The pastor of a New Life Church in Gohana area of Haryana’s Sonepat district, Jung Bahadur Singh, went missing ever since a team of Haryana police took him to Mumbai, the capital of Maharashtra , in August 2005 to investigate a case in which he was the prime suspect.

Pastor Singh, who hails from Dalit hamlet Nai Basti on Thanpur Road in Gohana, was accused of kidnapping his own younger brother Manish Kumar and his uncle’s daughter Manisha Ridlal in March 2004.

However, the pastor’s wife, Mona Singh, and his brother Ashish Singh maintain that the underage boy and girl eloped, and that Pastor Singh was falsely accused by his own aunt Anita Ridlal and other villagers who disliked him due to his conversion to Christianity. The family also suspects that the police might have killed Pastor Singh in Mumbai when he was in their “unofficial custody”.

“A team of Haryana police took Singh to Mumbai to locate the missing boy and girl two years ago, as there was a rumor that he had taken the pair to that city.
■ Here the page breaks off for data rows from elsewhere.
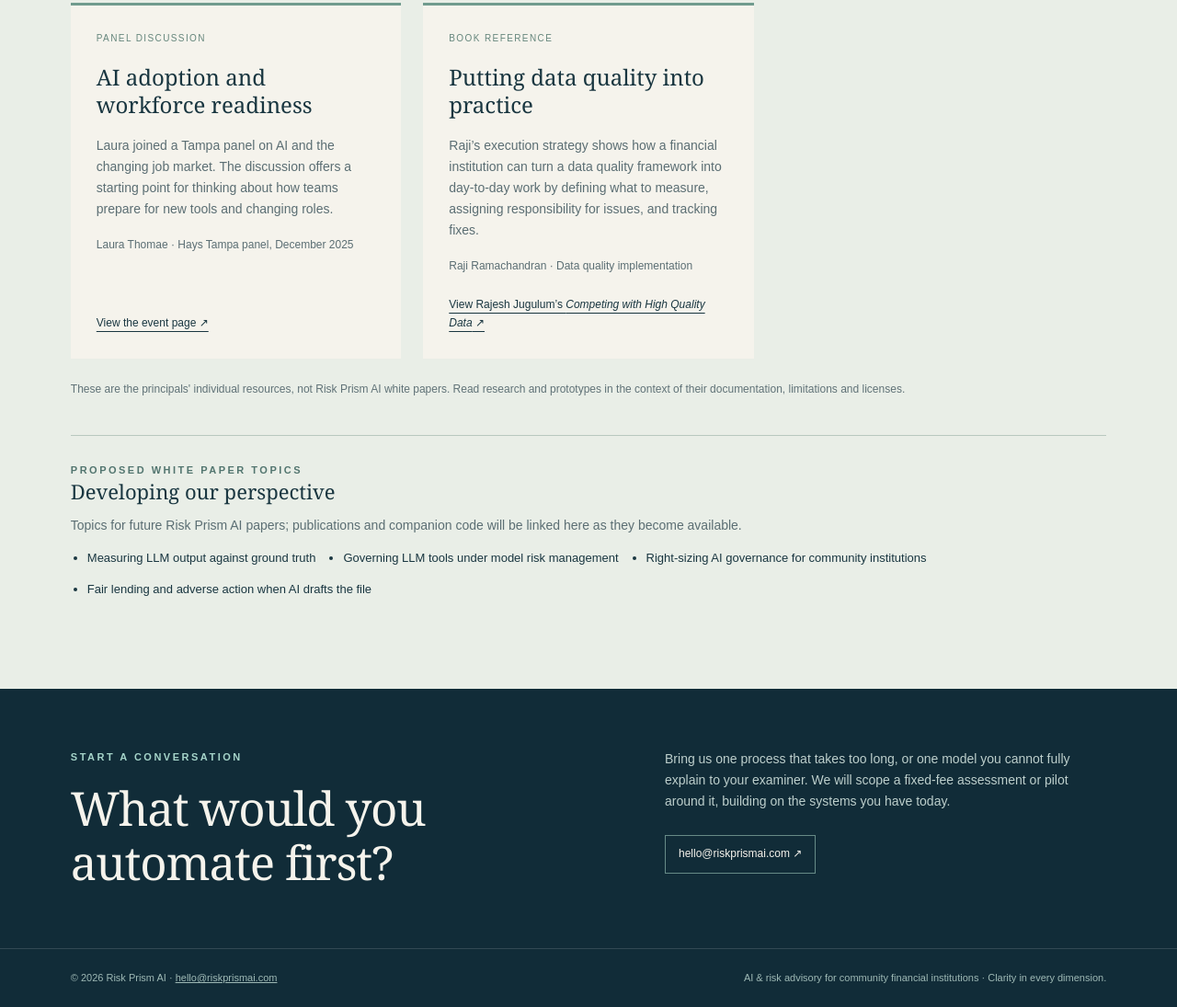
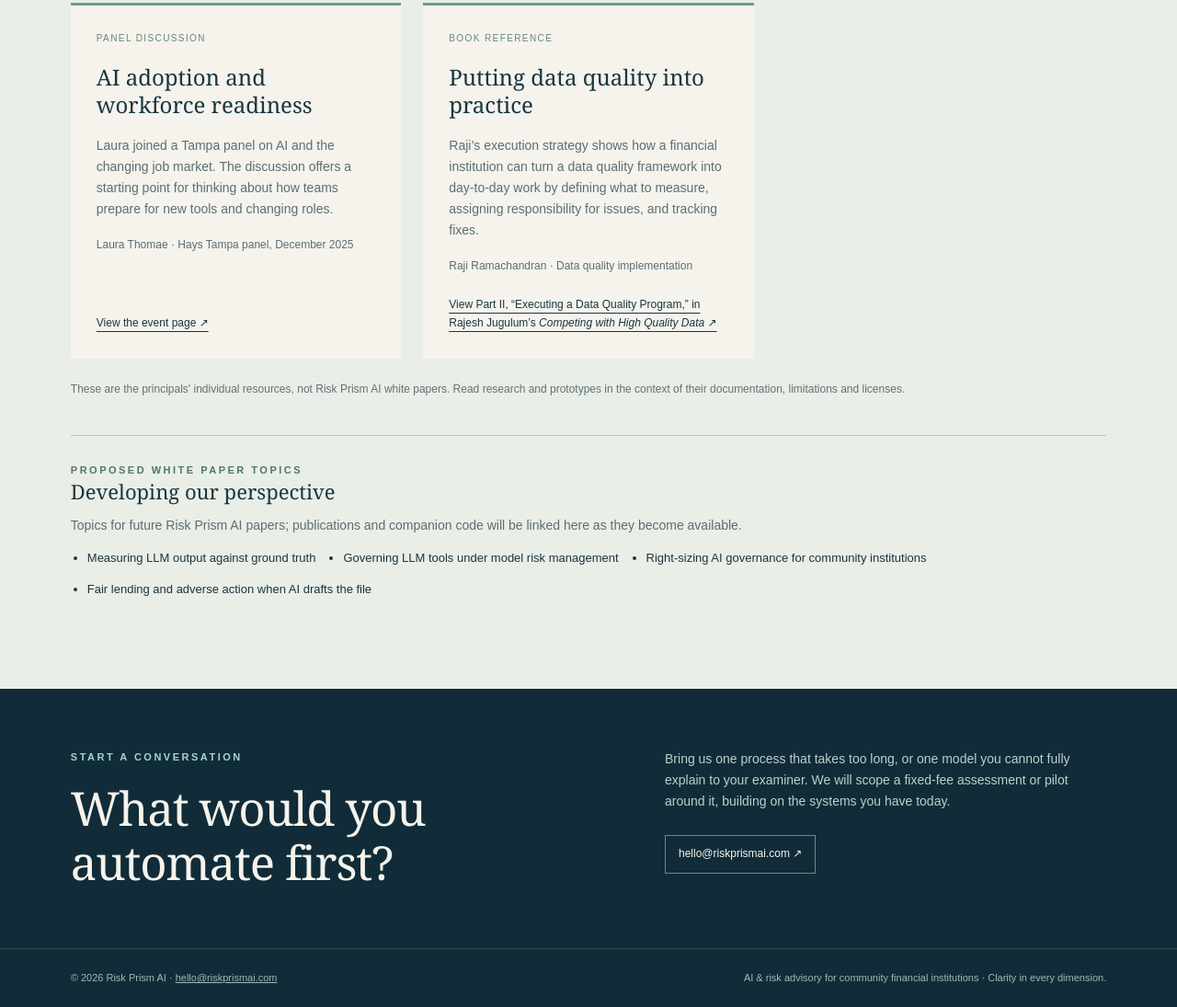
Before and after one commit to raji-ramachandran-tampa/riskprismai.com, a plain HTML site: page index.html in a window 1280 px wide. Shown: the part 5923-7018 px from the top of the page at 92% size. Drawn offline with Linux system fonts and the light colour scheme.

Commit message:
Identify the data quality execution section in the book link

```diff
--- a/index.html
+++ b/index.html
@@ -57,7 +57,7 @@
 <article class="research-card"><div class="focus">Published patent application</div><h3>Comparing predictive models</h3><p>Evaluate competing models across several performance dimensions and combine the results to support selection.</p><p class="byline">Raji Ramachandran &middot; Co-inventor</p><div class="resource-links"><a href="https://patents.google.com/patent/US20140379310A1/en" target="_blank" rel="noopener noreferrer">Predictive model evaluation application &#8599;</a></div></article>
 <article class="research-card"><div class="focus">Journal &amp; conference papers</div><h3>Time series with long memory</h3><p>Two papers explore GARMA methods through international interest rates and Bellcore network traffic.</p><p class="byline">Co-authored by Raji Ramachandran</p><div class="resource-links"><a href="https://doi.org/10.1023/A:1011640512990" target="_blank" rel="noopener noreferrer">GARMA estimation paper &#8599;</a><a href="https://doi.org/10.1109/LCN.2000.891112" target="_blank" rel="noopener noreferrer">Bellcore modeling paper &#8599;</a></div></article>
 <article class="research-card"><div class="focus">Panel discussion</div><h3>AI adoption and workforce readiness</h3><p>Laura joined a Tampa panel on AI and the changing job market. The discussion offers a starting point for thinking about how teams prepare for new tools and changing roles.</p><p class="byline">Laura Thomae &middot; Hays Tampa panel, December 2025</p><div class="resource-links"><a href="https://cloud.hello.email.hays.com/us_salary_guide_event_tampa" target="_blank" rel="noopener noreferrer">View the event page &#8599;</a></div></article>
-<article class="research-card"><div class="focus">Book reference</div><h3>Putting data quality into practice</h3><p>Raji’s execution strategy shows how a financial institution can turn a data quality framework into day-to-day work by defining what to measure, assigning responsibility for issues, and tracking fixes.</p><p class="byline">Raji Ramachandran &middot; Data quality implementation</p><div class="resource-links"><a href="https://onlinelibrary.wiley.com/doi/book/10.1002/9781118840962" target="_blank" rel="noopener noreferrer">View Rajesh Jugulum’s <em>Competing with High Quality Data</em> &#8599;</a></div></article>
+<article class="research-card"><div class="focus">Book reference</div><h3>Putting data quality into practice</h3><p>Raji’s execution strategy shows how a financial institution can turn a data quality framework into day-to-day work by defining what to measure, assigning responsibility for issues, and tracking fixes.</p><p class="byline">Raji Ramachandran &middot; Data quality implementation</p><div class="resource-links"><a href="https://onlinelibrary.wiley.com/doi/book/10.1002/9781118840962" target="_blank" rel="noopener noreferrer">View Part II, “Executing a Data Quality Program,” in Rajesh Jugulum’s <em>Competing with High Quality Data</em> &#8599;</a></div></article>
 </div><p class="research-note">These are the principals' individual resources, not Risk Prism AI white papers. Read research and prototypes in the context of their documentation, limitations and licenses.</p><div class="research-agenda"><div class="eyebrow">Proposed white paper topics</div><h3>Developing our perspective</h3><p>Topics for future Risk Prism AI papers; publications and companion code will be linked here as they become available.</p><ul><li>Measuring LLM output against ground truth</li><li>Governing LLM tools under model risk management</li><li>Right-sizing AI governance for community institutions</li><li>Fair lending and adverse action when AI drafts the file</li></ul></div></section>
 
 <section class="contact" id="contact"><div><div class="eyebrow">Start a conversation</div><h2>What would you<br>automate first?</h2></div><div><p>Bring us one process that takes too long, or one model you cannot fully explain to your examiner. We will scope a fixed-fee assessment or pilot around it, building on the systems you have today.</p><div class="contact-links"><a href="mailto:hello@riskprismai.com">hello@riskprismai.com ↗</a></div></div></section></main><footer><span>&copy; 2026 Risk Prism AI &middot; <a href="mailto:hello@riskprismai.com">hello@riskprismai.com</a></span><span>AI &amp; risk advisory for community financial institutions &middot; Clarity in every dimension.</span></footer></body></html>
```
When the police could not find them, they returned, but without Singh, who is missing since then,” Dr. Abraham Mathai, the vice president of the Maharashtra State Minorities Commission and a leader of the All India Christian Council, told ICC.
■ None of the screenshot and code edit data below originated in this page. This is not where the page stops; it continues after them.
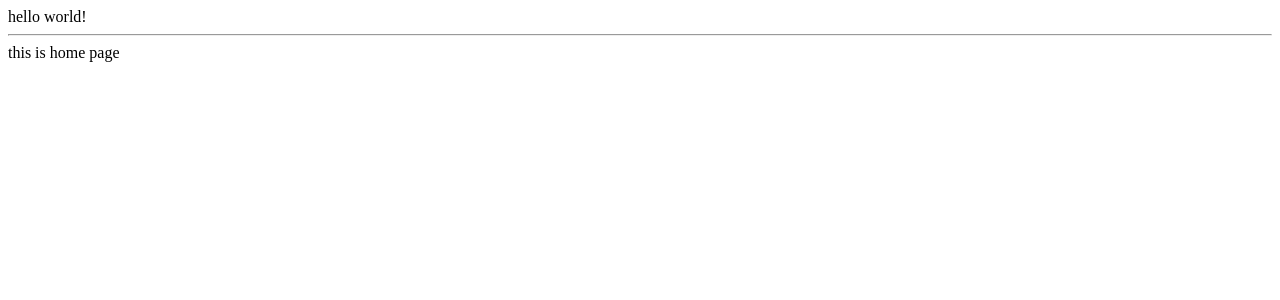
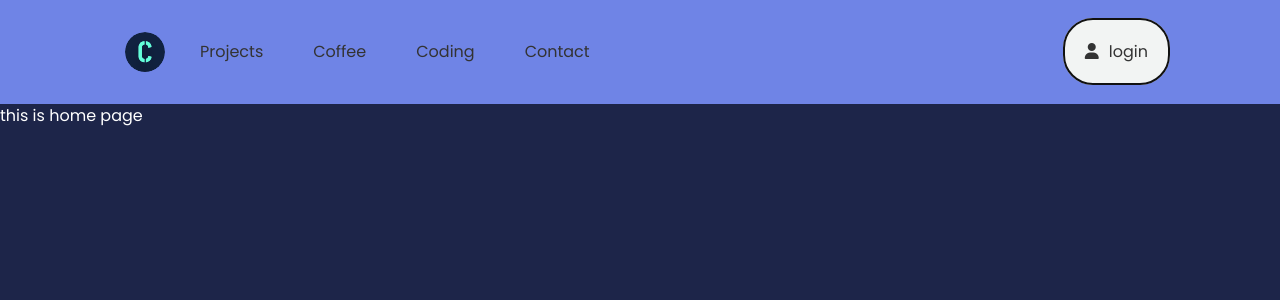
Before and after one commit to pankaj-basnet/codeandcoffeeinmy30s-portfolio, a Django app: page / in a window 1280 px wide. Shown: the top 300 px of the page. Run offline with Django 5.2, Linux system fonts and the light colour scheme.

Commit message:
created navbar.html----extended to base.html

```diff
--- a/portfolio/portfolio/settings.py
+++ b/portfolio/portfolio/settings.py
@@ -117,6 +117,8 @@ USE_TZ = True
 # https://docs.djangoproject.com/en/5.0/howto/static-files/
 
 STATIC_URL = 'static/'
+MEDIA_ROOT = BASE_DIR/'media'
+MEDIA_URL = '/media/'
 
 # Default primary key field type
 # https://docs.djangoproject.com/en/5.0/ref/settings/#default-auto-field
--- /dev/null
+++ b/portfolio/website/templates/website/base-css.html
@@ -0,0 +1,235 @@
+<!-- create base.css file at the end of project -->
+{% load static %}
+<style>
+
+*,
+*::before,
+*::after  {
+    box-sizing: border-box;
+    margin: 0;
+    padding: 0;
+}
+
+:root {
+  --primary-color: #4891ff;
+  --light-color: #f4f4f6;
+  --dark-color: #111;
+
+  --clr-neutral-100: hsla(0, 0%, 100%, 1);
+  --clr-primary-800: hsla(229, 47%, 17%, 1);
+  --clr-primary-700: hsla(229, 43%, 20%, 1); /* #1d2549 */
+  --clr-primary-400: hsla(230, 50%, 58%, 0.3);
+  --clr-primary-300: hsla(229, 36%, 39%, 1);
+  --clr-primary-200: hsla(229, 21%, 53%, 1);
+  --clr-accent-400: hsla(147, 93%, 43%, 1);
+  --clr-secondary-400: hsla(229, 78%, 60%, 1);
+
+  --clr-mygreen-400: #64ffda; /*for button pcsn= */
+
+  --clr-mygreen-3000: #ccf381; /* ## olaolu.com */
+
+
+  --clr-mywhite-3000: #f2f4f3; /* ## olaolu.com */
+
+  --clr-mywhite-2000: #fbfefb; /* ## olaolu.com */
+
+  --clr-myblue-2000: #6f84e6; /* ## olaolu.com */
+
+  --clr-myblack-3000: #242331; /* ## coolors.com */
+
+  --clr-myblack-2000: #333;  /* ## coolors.com */
+
+
+  /**
+  * ? ---- ## coolors.com palletes
+  **/
+
+  --clr-myblue-300: #324061;
+  --clr-myblue-200: #6781a4;
+  --clr-myblue-100: #a1cbef;
+
+  /* --------------------------------------------------- */
+
+  --ff-base: "Outfit", sans-serif;
+
+  --fw-regular: 300;
+  --fw-semi-bold: 400;
+  --fw-bold: 700;
+
+  --fs-200: 0.875rem;
+  --fs-300: 1rem;
+  --fs-400: 1.125rem;
+  --fs-500: 1.375rem;
+  --fs-600: 1.75rem;
+  --fs-700: clamp(2rem, 10vw - 0.5rem, 3.25rem);
+}
+
+body {
+    font-family: 'Poppins', sans-serif;
+    font-size: 16px;
+    line-height: 1.5;
+    background-color: var(--clr-primary-700); /*#1d2549 */
+    color: var(--clr-neutral-100);
+
+    /* .......... */
+  /* background-image: url("{% static 'images/CC-logo-16-16--final.svg' %}") ; */
+
+
+    /* ... */
+    /* position: relative; */
+}
+
+/* =========================================== */
+
+/* ## trying to put logo as background image ------ error ----do later  */
+body:before {
+    /* ................ */
+  /* content: ' '; */
+  /* display: block; */
+
+  /* ......... */
+  /* position: absolute;
+  left: 0;
+  top: 100px; */
+
+  /* ......... */
+  /* width: 50px;
+  height: 50px; */
+  opacity: 0.5;
+
+  /* background-image: url("{% static 'images/CC-logo-16-16--final.svg' %}") ; */
+
+  /* background-repeat: no-repeat; */
+  /* background-position: 50% 0;
+  background-size: cover; */
+}
+
+/* =========================================== */
+a {
+  text-decoration: none;
+  color: #333;
+}
+
+ul {
+  list-style: none;
+}
+
+img {
+  max-width: 100%;
+  /* border: 2px solid #444; */
+  height: 50px;
+  width: 50px;
+}
+
+
+/**
+*?      ====================         NAVBAR          ====================
+**/
+
+.navbar{
+    background: #e6f1ff;
+    background: var(--clr-mywhite-3000);
+    background: var(--clr-myblue-2000); /* -------- temporary ---- delete this */
+}
+
+.navbar .container{
+    display: flex;
+    /* border: 2px solid blue; */
+    justify-content: space-between;
+    align-items: center;
+}
+
+.navbar .container .navbar-menu{
+    display: flex;
+    flex-direction: row;
+    padding: 15px;
+
+    align-items: center;
+}
+
+.navbar .container .navbar-menu img{
+    padding-right: 10px;
+    transition: 0.5s;
+    cursor: pointer;
+}
+
+.navbar .container  .navbar-menu .nav-links{
+    display: flex;
+    /* border: 2px dotted red; */
+}
+
+.navbar .container  .navbar-menu a:hover{
+    color: var(--clr-mygreen-3000);
+    transition: 0.5s;
+    cursor: pointer;
+
+}
+.navbar .container  .navbar-menu .nav-links a{
+    padding: 15px;
+    margin: 10px;
+
+}
+
+.navbar .container  .navbar-menu .nav-links a:hover{
+    border-bottom: 2px solid var(--clr-mygreen-3000);
+    transition: 0.5s;
+    background: #ccc;
+    border-radius: 10px;
+
+}
+
+/* ......................................... */
+.navbar .container .login-menu a {
+    border: 2px solid #111;
+    background: var(--clr-mywhite-3000);
+    border-radius: 30px ;
+    padding: 20px;
+
+}
+
+.navbar .container .login-menu a:hover{
+    border: 2px solid var(--clr-mygreen-3000);
+    color: var(--clr-mygreen-3000);
+    transition: 0.5s;
+    background: #ccc;
+    cursor: pointer;
+
+}
+
+.navbar .container .login-menu a i {
+    padding-right: 10px;
+}
+
+/* ......................................... */
+/**
+*?      ====================         UTILITY CLASSES          ====================
+**/
+
+.container {
+    max-width: 1100px;
+    margin: 0 auto;
+    padding: 0 20px;
+}
+
+.container-sm {
+    max-width: 800px;
+    margin: 0 auto;
+    padding: 0 20px;
+}
+
+
+
+/**
+*?      ====================         BUTTONS          ====================
+**/
+
+.btn{
+    background: var(--clr-mygreen-400);
+    border: 2px solid white;
+
+}
+
+
+
+
+</style>
--- a/portfolio/website/templates/website/base.html
+++ b/portfolio/website/templates/website/base.html
@@ -5,16 +5,35 @@
     <meta charset="UTF-8">
     <meta name="viewport" content="width=device-width, initial-scale=1.0">
     <title>Pankaj Basnet</title>
+    <link rel="preconnect" href="https://fonts.googleapis.com" />
+    <link rel="preconnect" href="https://fonts.gstatic.com" crossorigin />
+    <link
+      href="https://fonts.googleapis.com/css2?family=Poppins:wght@300;400;600;700&display=swap"
+      rel="stylesheet"
+    />
+    <link
+      rel="stylesheet"
+      href="https://cdnjs.cloudflare.com/ajax/libs/font-awesome/6.4.2/css/all.min.css"
+      integrity="sha512-z3gLpd7yknf1YoNbCzqRKc4qyor8gaKU1qmn+CShxbuBusANI9QpRohGBreCFkKxLhei6S9CQXFEbbKuqLg0DA=="
+      crossorigin="anonymous"
+      referrerpolicy="no-referrer"
+    />
+
+    <!-- ... -->
+    <link rel="shortcut icon" href="{% static 'images/CC-logo-16-16--final.svg' %}" type="image/x-icon" />
+
 
 </head>
+<!-- ............................ -->
 <body>
-    hello world!
+    {% include "website/navbar.html" %}
 
     {% block basecontent %}
 
     {% endblock basecontent %}
 
-
+    <!-- ... -->
+    {% include "website/base-css.html" %}
 
 </body>
 </html>
--- a/portfolio/website/templates/website/home.html
+++ b/portfolio/website/templates/website/home.html
@@ -1,6 +1,5 @@
 {% extends "website/base.html" %}
 
 {% block basecontent %}
-<hr>
   this is home page
 {% endblock basecontent %}
--- a/portfolio/website/templates/website/navbar.html
+++ b/portfolio/website/templates/website/navbar.html
@@ -1,5 +1,19 @@
+{% load static %}
 <nav class="navbar">
     <div class="container">
+        <div class="navbar-menu">
+            <img src="{% static 'images/CC-logo-16-16--final.svg' %}" alt="logo"/>
+            <div class="nav-links">
+                <a>Projects</a>
+                <a>Coffee</a>
+                <a>Coding</a>
+                <a>Contact</a>
+            </div>
+        </div>
+        <div class="login-menu">
+            <a href="{% url 'home' %}" class="btn" href="#"> <i class="fas fa-user"></i>login</a>
 
+
+        </div>
     </div>
 </nav>
--- a/portfolio/website/urls.py
+++ b/portfolio/website/urls.py
@@ -1,6 +1,9 @@
 from django.urls import path
 from . views import *
+from django.conf import settings
+from django.conf.urls.static import static
+
 
 urlpatterns = [
     path("", home, name = "home"),
-]
+] + static(settings.MEDIA_URL, document_root=settings.MEDIA_ROOT)
```
Also changed, not shown: portfolio/website/static/images/CC-logo-50-50--final-exported-jpg - Copy.jpg (renamed from portfolio/website/static/images/CC-logo-50-50--final-exported-jpg.jpg), portfolio/website/static/images/CC-logo-50-50.jpg (added).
Mathai insists that the onus to produce the priest is on the police.

Mathai and the pastor’s family met Haryana Director General of Police (DGP) R.S. Dalal on July 20 to request an independent inquiry into the case. DGP Dalal is understood to have promised to form a special committee to look into the case. The committee is likely to be headed by Additional General Director of Police John V. George.

“My husband has been facing opposition from his own family members and other villagers after he converted to Christianity from a Dalit family a few years ago. They spread rumours that he was hypnotizing people and kidnapping girls to make them Christians. This is what led to the false accusation against him after his brother eloped with the girl,” the pastor’s wife Mona Singh told ICC.

Mona Singh also filed a writ petition against the police in the state high court in November 2005, but the police claimed that they did not travel to Mumbai with Singh. The case is still pending.

“I can name and identify the policemen who came to our house and took my husband on August 16, 2005. Besides, he called me from Mumbai and told me that he was staying in a hotel with the police, and that was the last time I spoke to him,” added Mona Singh, who is left alone to look after their three daughters and a deaf-and-dumb and blind son.

Mathai agreed with her, saying that he personally confirmed that according to the records of Hotel Yatri in Mumbai’s Santa Cruz area, Haryana police checked in with Singh and spent a few days there.

However, Superintendent of Police (SP) Navdeep Singh indicated that Singh was not missing, but hiding. “Singh disappeared a few days before his bail was to be cancelled, as the court had granted him bail, saying it would be annulled if he failed to produce the missing boy and girl within a month’s time,” he told news agency Indo-Asian News Service on July 23.

The SP also claimed that religion was not an issue in Haryana, “which only witnesses caste-based conflicts”.

However, Christian agencies do report on anti-Christian violence in several parts of the state from time to time. Local Christians say although the state government is ruled by the Congress Party, Hindu extremist organizations are active in various regions in the state.

According to the latest Government Census (2001), Haryana has merely 27,185 Christians. The total population of the state is more than 21 million.